-- Opening Marker --

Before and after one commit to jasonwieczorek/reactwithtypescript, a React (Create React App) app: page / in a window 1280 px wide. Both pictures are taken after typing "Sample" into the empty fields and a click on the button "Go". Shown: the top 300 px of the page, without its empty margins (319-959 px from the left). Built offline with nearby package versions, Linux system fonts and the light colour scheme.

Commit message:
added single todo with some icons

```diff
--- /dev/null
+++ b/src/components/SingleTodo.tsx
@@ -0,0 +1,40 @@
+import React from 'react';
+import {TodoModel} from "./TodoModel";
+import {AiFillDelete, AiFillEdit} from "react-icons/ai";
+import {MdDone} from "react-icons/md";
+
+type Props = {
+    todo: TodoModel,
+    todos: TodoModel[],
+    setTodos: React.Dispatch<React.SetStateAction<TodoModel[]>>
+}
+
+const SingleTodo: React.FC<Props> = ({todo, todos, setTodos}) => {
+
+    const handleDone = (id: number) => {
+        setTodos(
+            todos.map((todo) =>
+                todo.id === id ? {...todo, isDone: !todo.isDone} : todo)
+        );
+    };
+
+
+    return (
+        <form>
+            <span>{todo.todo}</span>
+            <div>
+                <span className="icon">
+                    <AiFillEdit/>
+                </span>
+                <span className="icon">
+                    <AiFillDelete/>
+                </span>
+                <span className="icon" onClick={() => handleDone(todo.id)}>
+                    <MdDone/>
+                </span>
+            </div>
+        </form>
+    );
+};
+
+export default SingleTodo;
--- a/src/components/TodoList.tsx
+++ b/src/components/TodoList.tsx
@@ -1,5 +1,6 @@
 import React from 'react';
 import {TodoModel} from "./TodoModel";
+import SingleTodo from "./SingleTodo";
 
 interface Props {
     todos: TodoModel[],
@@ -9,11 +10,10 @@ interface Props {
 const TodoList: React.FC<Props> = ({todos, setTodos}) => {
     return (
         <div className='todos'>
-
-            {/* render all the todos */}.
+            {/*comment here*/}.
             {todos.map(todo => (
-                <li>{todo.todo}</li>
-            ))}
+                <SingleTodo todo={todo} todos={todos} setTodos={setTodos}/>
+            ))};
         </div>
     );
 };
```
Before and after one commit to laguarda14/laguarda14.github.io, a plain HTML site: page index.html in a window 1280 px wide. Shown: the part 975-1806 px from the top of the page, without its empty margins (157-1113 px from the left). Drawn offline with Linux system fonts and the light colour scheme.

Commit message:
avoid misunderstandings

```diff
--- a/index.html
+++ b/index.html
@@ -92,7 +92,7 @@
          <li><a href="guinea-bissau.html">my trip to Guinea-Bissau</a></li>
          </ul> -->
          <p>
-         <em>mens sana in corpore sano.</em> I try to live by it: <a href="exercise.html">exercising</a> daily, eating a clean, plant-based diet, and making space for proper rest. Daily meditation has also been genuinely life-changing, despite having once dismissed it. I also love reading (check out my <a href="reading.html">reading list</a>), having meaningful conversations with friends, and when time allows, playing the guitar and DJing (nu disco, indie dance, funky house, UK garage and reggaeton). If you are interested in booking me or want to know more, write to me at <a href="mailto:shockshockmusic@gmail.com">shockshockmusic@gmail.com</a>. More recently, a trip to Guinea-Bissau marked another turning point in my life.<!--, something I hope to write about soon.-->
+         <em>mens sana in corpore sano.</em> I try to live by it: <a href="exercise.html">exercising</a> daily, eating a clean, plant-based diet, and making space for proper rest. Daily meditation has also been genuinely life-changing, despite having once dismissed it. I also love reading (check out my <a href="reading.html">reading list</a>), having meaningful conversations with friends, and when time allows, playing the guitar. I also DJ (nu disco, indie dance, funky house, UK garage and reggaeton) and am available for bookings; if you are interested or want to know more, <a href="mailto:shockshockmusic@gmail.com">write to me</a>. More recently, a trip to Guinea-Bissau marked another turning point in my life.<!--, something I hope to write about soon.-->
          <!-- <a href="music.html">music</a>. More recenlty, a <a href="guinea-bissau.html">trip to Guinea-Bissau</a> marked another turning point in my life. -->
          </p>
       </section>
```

-- Closing Marker --

EXERCISE DESCRIPTION –
Write the entries out again, exactly and completely.

REPLY TO THE TASK –
Before and after one commit to jasonwieczorek/reactwithtypescript, a React (Create React App) app: page / in a window 1280 px wide. Both pictures are taken after typing "Sample" into the empty fields and a click on the button "Go". Shown: the top 300 px of the page, without its empty margins (319-959 px from the left). Built offline with nearby package versions, Linux system fonts and the light colour scheme.

Commit message:
added single todo with some icons

```diff
--- /dev/null
+++ b/src/components/SingleTodo.tsx
@@ -0,0 +1,40 @@
+import React from 'react';
+import {TodoModel} from "./TodoModel";
+import {AiFillDelete, AiFillEdit} from "react-icons/ai";
+import {MdDone} from "react-icons/md";
+
+type Props = {
+    todo: TodoModel,
+    todos: TodoModel[],
+    setTodos: React.Dispatch<React.SetStateAction<TodoModel[]>>
+}
+
+const SingleTodo: React.FC<Props> = ({todo, todos, setTodos}) => {
+
+    const handleDone = (id: number) => {
+        setTodos(
+            todos.map((todo) =>
+                todo.id === id ? {...todo, isDone: !todo.isDone} : todo)
+        );
+    };
+
+
+    return (
+        <form>
+            <span>{todo.todo}</span>
+            <div>
+                <span className="icon">
+                    <AiFillEdit/>
+                </span>
+                <span className="icon">
+                    <AiFillDelete/>
+                </span>
+                <span className="icon" onClick={() => handleDone(todo.id)}>
+                    <MdDone/>
+                </span>
+            </div>
+        </form>
+    );
+};
+
+export default SingleTodo;
--- a/src/components/TodoList.tsx
+++ b/src/components/TodoList.tsx
@@ -1,5 +1,6 @@
 import React from 'react';
 import {TodoModel} from "./TodoModel";
+import SingleTodo from "./SingleTodo";
 
 interface Props {
     todos: TodoModel[],
@@ -9,11 +10,10 @@ interface Props {
 const TodoList: React.FC<Props> = ({todos, setTodos}) => {
     return (
         <div className='todos'>
-
-            {/* render all the todos */}.
+            {/*comment here*/}.
             {todos.map(todo => (
-                <li>{todo.todo}</li>
-            ))}
+                <SingleTodo todo={todo} todos={todos} setTodos={setTodos}/>
+            ))};
         </div>
     );
 };
```
Before and after one commit to laguarda14/laguarda14.github.io, a plain HTML site: page index.html in a window 1280 px wide. Shown: the part 975-1806 px from the top of the page, without its empty margins (157-1113 px from the left). Drawn offline with Linux system fonts and the light colour scheme.

Commit message:
avoid misunderstandings

```diff
--- a/index.html
+++ b/index.html
@@ -92,7 +92,7 @@
          <li><a href="guinea-bissau.html">my trip to Guinea-Bissau</a></li>
          </ul> -->
          <p>
-         <em>mens sana in corpore sano.</em> I try to live by it: <a href="exercise.html">exercising</a> daily, eating a clean, plant-based diet, and making space for proper rest. Daily meditation has also been genuinely life-changing, despite having once dismissed it. I also love reading (check out my <a href="reading.html">reading list</a>), having meaningful conversations with friends, and when time allows, playing the guitar and DJing (nu disco, indie dance, funky house, UK garage and reggaeton). If you are interested in booking me or want to know more, write to me at <a href="mailto:shockshockmusic@gmail.com">shockshockmusic@gmail.com</a>. More recently, a trip to Guinea-Bissau marked another turning point in my life.<!--, something I hope to write about soon.-->
+         <em>mens sana in corpore sano.</em> I try to live by it: <a href="exercise.html">exercising</a> daily, eating a clean, plant-based diet, and making space for proper rest. Daily meditation has also been genuinely life-changing, despite having once dismissed it. I also love reading (check out my <a href="reading.html">reading list</a>), having meaningful conversations with friends, and when time allows, playing the guitar. I also DJ (nu disco, indie dance, funky house, UK garage and reggaeton) and am available for bookings; if you are interested or want to know more, <a href="mailto:shockshockmusic@gmail.com">write to me</a>. More recently, a trip to Guinea-Bissau marked another turning point in my life.<!--, something I hope to write about soon.-->
          <!-- <a href="music.html">music</a>. More recenlty, a <a href="guinea-bissau.html">trip to Guinea-Bissau</a> marked another turning point in my life. -->
          </p>
       </section>
```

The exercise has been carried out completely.